Dominic Onwgen is a former top commander of the Lord’s Resistance Army (LRA) whose trial is due to commence on December 6, 2016 at the International Criminal Court (ICC) in The Hague. Ongwen is charged with war crimes and crimes against humanity allegedly committed in the villages of Lukodi, Odek, Pajule, and Abok, all located in Northern Uganda.
As his trial date looms closer, however, complications have arisen around the issue of legal representation for victims. At the moment, 2,036 victims have been approved for participation in the trial, with more still being registered by the ICC field office in Uganda. The problem stems from the existence of two separate teams of lawyers representing them, a factor that has turned out … Continue Reading
On December 6, 2016, the International Criminal Court (ICC) in The Hague will commence the trial of Dominic Onwgen, a former top commander of the Lord’s Resistance Army (LRA). Ongwen is charged with committing war crimes and crimes against humanity that allegedly occurred between 2002 and 2004 when the LRA was engaged in an insurgency against the government of Uganda. He is alleged to have committed the crimes in the Internally Displaced Person (IDP) camps of Lukodi, Odek, Pajule-Lapul, and Abok, all located in Northern Uganda.
Victims of crimes under investigation by the ICC can apply to participate in proceedings through a lawyer, apply for reparations, seek assistance, and submit communications to the Office of the Prosecutor (OTP). Such participation is … Continue Reading
Today, Ugandan rebel commander Dominic Ongwen made his initial appearance before an International Criminal Court (ICC) judge, nearly ten years after the world court issued an arrest warrant against him.
The alleged Lord’s Resistance Army (LRA) second-in-command appeared before Pre-Trial Judge Ekaterina Trendafilova to confirm his identify and be informed of the charges against him.
Earlier this month, Mr. Ongwen reportedly surrendered to peacekeeping troops in the Central African Republic and his transfer to The Hague was agreed by American Special Forces and Ugandan troops searching for the group’s leaders in that country.

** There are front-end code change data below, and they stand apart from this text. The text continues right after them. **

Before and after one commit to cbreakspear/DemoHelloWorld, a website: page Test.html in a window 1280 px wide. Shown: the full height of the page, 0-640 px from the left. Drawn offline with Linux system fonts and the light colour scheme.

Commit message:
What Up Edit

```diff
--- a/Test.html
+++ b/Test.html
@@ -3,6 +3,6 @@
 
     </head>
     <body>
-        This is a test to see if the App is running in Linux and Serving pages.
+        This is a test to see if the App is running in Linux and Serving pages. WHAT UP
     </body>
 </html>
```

In court this afternoon, Mr. Ongwen said he was born in 1975 in the northern Uganda district of Gulu and abducted by the LRA at the age of 14 years. … Continue Reading
The transfer to the International Criminal Court (ICC) of Ugandan rebel commander Dominic Ongwen has drawn mixed reactions in his home country where he allegedly committed war crimes and crimes against humanity.

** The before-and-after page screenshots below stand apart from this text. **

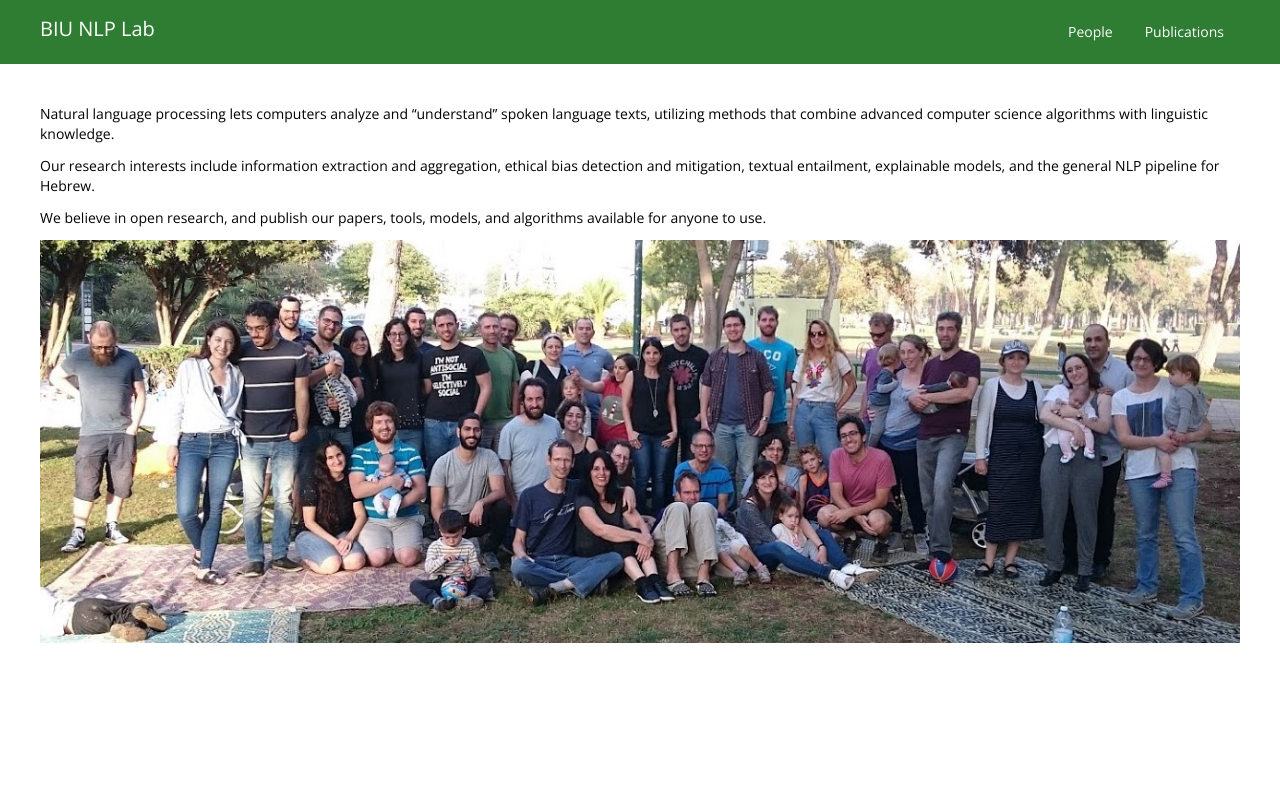
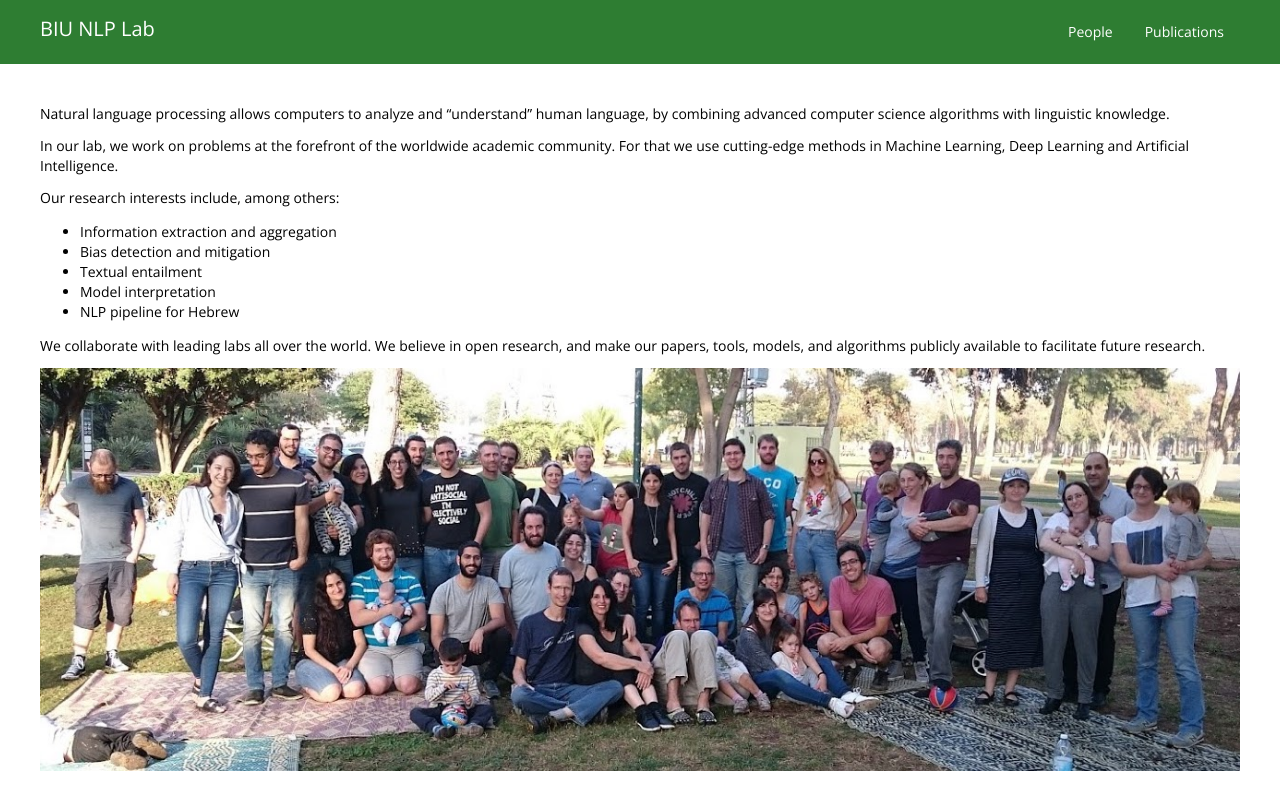
Before and after one commit to BIU-NLP/BIU-NLP.github.io, an Angular app: page / in a window 1280 px wide. Shown: the top 810 px of the page. Built offline with nearby package versions, Linux system fonts and the light colour scheme.

Commit message:
fix(main): change main text

```diff
--- a/src/app/main/main.component.html
+++ b/src/app/main/main.component.html
@@ -1,19 +1,26 @@
 <p>
-  Natural language processing lets computers analyze and “understand” spoken language texts, utilizing methods that
-  combine advanced computer science algorithms with linguistic knowledge.
+  Natural language processing allows computers to analyze and “understand” human language,
+  by combining advanced computer science algorithms with linguistic knowledge.
 </p>
 
 <p>
-  Our research interests include
-  information extraction and aggregation,
-  ethical bias detection and mitigation,
-  textual entailment,
-  explainable models,
-  and the general NLP pipeline for Hebrew.
+  In our lab, we work on problems at the forefront of the worldwide academic community.
+  For that we use cutting-edge methods in Machine Learning, Deep Learning and Artificial Intelligence.
 </p>
 
+<p>Our research interests include, among others:</p>
+<ul>
+  <li> Information extraction and aggregation</li>
+  <li> Bias detection and mitigation</li>
+  <li> Textual entailment</li>
+  <li> Model interpretation</li>
+  <li> NLP pipeline for Hebrew</li>
+</ul>
+
 <p>
-  We believe in open research, and publish our papers, tools, models, and algorithms available for anyone to use.
+  We collaborate with leading labs all over the world.
+  We believe in open research, and make our papers, tools, models, and algorithms
+  publicly available to facilitate future research.
 </p>
 
 <p><img src="assets/lab/main.jpg" width="100%" alt="Lab image 2017"></p>
```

The second-in-command to Joseph Kony, whose Lord’s Resistance Army (LRA) wrecked havoc in northern Uganda for nearly two decades, has arrived in The Hague following his surrender in the Central African Republic (CAR) earlier this month.

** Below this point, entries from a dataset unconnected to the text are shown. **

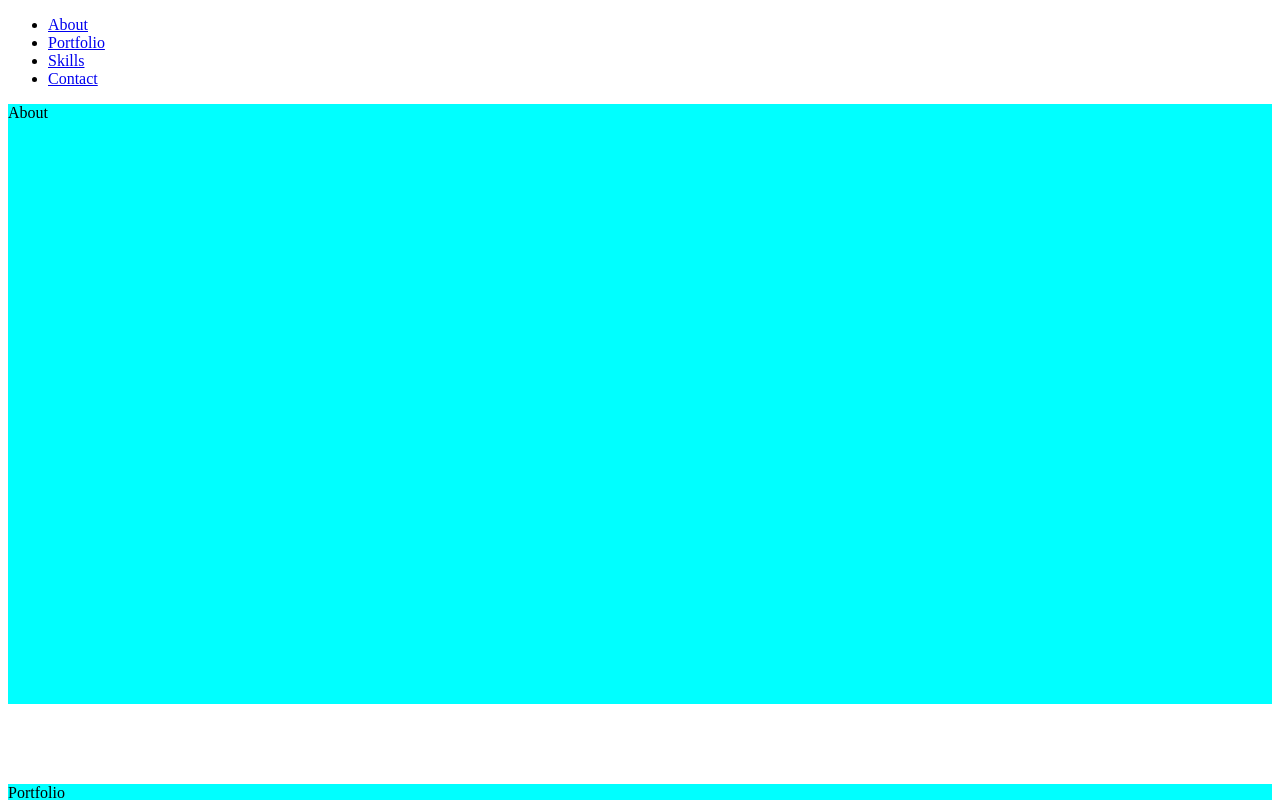
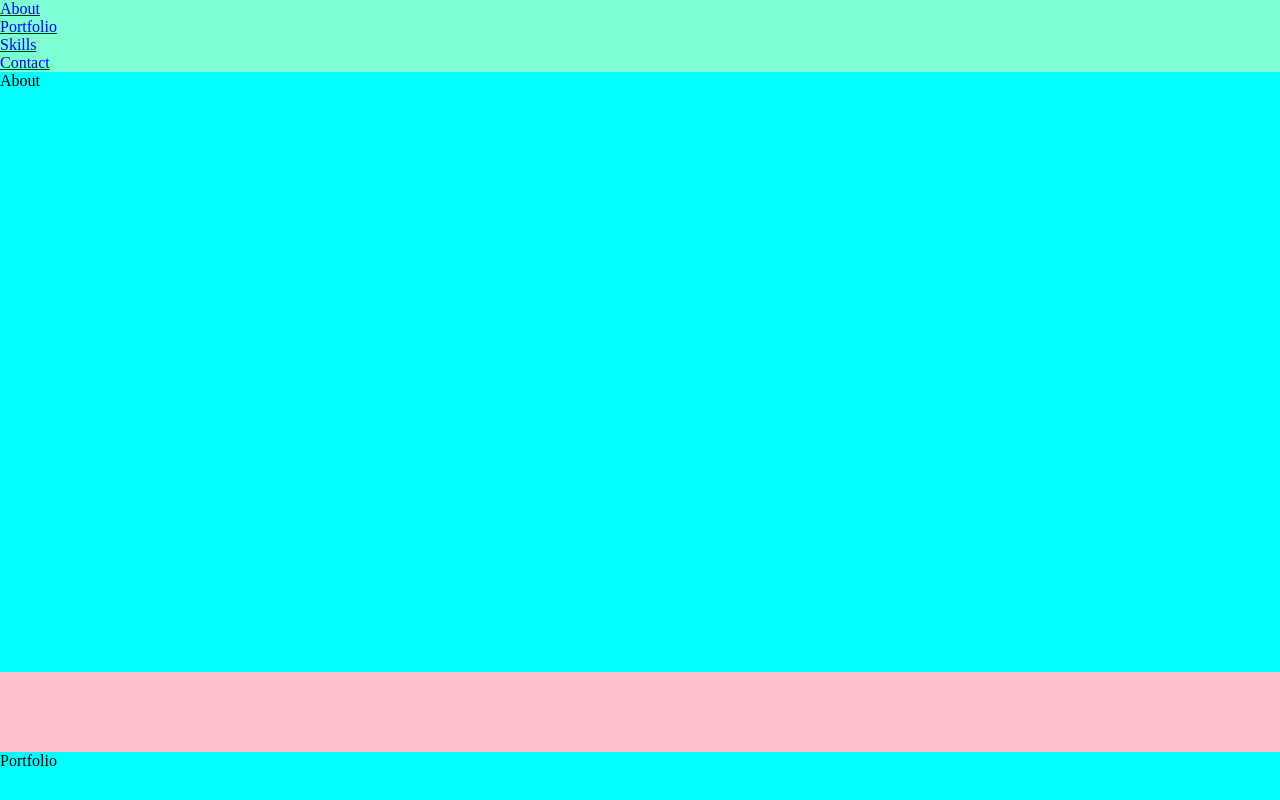
Before and after one commit to simplenotsimpler/sns-site-react, a React (Create React App) app: page / in a window 1280 px wide. Shown: the top 800 px of the page. Built offline with nearby package versions, Linux system fonts and the light colour scheme.

Commit message:
feature: core styling setup

```diff
--- a/src/index.css
+++ b/src/index.css
@@ -1,3 +1,40 @@
+:root {
+  --color-primary: #e2007a;
+  --color-dark: #080908;
+  --color-light: #ffffff;
+}
+
+* {
+  box-sizing: border-box;
+}
+
+body {
+  margin: 0;
+  padding: 0;
+  font-size: 1rem;
+  background-color: pink;
+}
+
+h1,
+h2,
+h3,
+h4,
+h5,
+h6,
+p,
+ul {
+  margin: 0;
+  padding: 0;
+}
+
+ul {
+  list-style: none;
+}
+
+nav {
+  background-color: aquamarine;
+}
+
 .section-style {
   height: 600px;
   background-color: aqua;
```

However, while there appears to be wide support in the capital Kampala for Mr. Ongwen’s trial in The Hague, local media has run numerous reports of victims of his crimes suggesting that the rebel commander should be tried locally.
There have also been suggestions by some victims, particularly members of his Acholi community that were … Continue Reading
The Ugandan army has confirmed that the rebel commander who surrendered in the Central African Republic (CAR) this week is Major-General Dominic Ongwen, one of the Ugandan fugitives indicted by the International Criminal Court (ICC) in 2005. However, it remains unclear whether Uganda will surrender him to the world court.
Uganda’s president Yoweri Museveni has recently led the campaign for African countries to abandon the ICC, making it unlikely that the senior Lord’s Resistance Army (LRA) commander will be transferred to The Hague.
While there are suggestions that he should be tried locally, there are also strong voices urging amnesty for the 34-year-old rebel commander, on the ground that he himself was a victim of the LRA, having been abducted and conscripted … Continue Reading